### Edit tracking data
· · ·

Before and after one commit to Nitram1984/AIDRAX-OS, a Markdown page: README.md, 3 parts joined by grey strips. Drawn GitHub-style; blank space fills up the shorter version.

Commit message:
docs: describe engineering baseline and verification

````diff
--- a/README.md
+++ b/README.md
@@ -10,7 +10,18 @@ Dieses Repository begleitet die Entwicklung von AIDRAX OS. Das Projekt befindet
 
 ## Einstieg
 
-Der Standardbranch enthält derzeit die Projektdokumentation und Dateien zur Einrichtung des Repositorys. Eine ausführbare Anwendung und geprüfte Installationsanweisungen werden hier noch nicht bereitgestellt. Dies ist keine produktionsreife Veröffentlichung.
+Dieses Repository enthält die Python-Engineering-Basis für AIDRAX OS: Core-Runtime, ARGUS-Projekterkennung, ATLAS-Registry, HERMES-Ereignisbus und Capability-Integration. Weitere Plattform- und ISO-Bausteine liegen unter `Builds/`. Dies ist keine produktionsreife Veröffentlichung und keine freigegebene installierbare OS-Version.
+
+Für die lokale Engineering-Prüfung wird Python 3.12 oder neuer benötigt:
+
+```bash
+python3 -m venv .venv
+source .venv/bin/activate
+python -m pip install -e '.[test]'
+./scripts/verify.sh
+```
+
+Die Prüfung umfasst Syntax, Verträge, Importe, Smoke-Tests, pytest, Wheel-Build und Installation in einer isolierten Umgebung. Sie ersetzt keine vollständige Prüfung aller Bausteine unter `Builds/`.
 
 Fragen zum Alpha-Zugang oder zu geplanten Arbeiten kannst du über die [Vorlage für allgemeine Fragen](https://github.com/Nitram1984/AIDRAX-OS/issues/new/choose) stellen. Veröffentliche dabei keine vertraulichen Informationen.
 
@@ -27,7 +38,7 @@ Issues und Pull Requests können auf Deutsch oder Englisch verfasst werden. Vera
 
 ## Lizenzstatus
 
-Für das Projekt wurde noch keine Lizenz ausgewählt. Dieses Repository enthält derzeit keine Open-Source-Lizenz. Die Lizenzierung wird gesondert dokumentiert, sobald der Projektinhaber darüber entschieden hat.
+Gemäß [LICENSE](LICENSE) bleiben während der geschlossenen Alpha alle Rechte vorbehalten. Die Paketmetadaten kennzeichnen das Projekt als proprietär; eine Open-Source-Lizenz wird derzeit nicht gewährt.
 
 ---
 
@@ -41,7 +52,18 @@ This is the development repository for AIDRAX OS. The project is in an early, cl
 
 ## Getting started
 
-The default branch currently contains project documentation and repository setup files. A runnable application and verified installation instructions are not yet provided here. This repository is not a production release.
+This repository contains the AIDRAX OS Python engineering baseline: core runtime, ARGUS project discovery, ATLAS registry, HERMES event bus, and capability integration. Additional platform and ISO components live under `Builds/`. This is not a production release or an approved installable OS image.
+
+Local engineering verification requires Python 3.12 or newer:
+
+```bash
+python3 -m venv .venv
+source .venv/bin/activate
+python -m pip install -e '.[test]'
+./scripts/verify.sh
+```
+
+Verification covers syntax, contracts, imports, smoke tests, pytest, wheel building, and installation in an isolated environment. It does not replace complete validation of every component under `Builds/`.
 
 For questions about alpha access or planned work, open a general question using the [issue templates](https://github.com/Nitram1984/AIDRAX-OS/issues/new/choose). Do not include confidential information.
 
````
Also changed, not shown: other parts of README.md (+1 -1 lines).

· · ·

### Prompt
Please return a copy of each line in the entries that has the string "README".

### Solution to the exercise
Before and after one commit to Nitram1984/AIDRAX-OS, a Markdown page: README.md, 3 parts joined by grey strips. Drawn GitHub-style; blank space fills up the shorter version.
--- a/README.md
+++ b/README.md
Also changed, not shown: other parts of README.md (+1 -1 lines).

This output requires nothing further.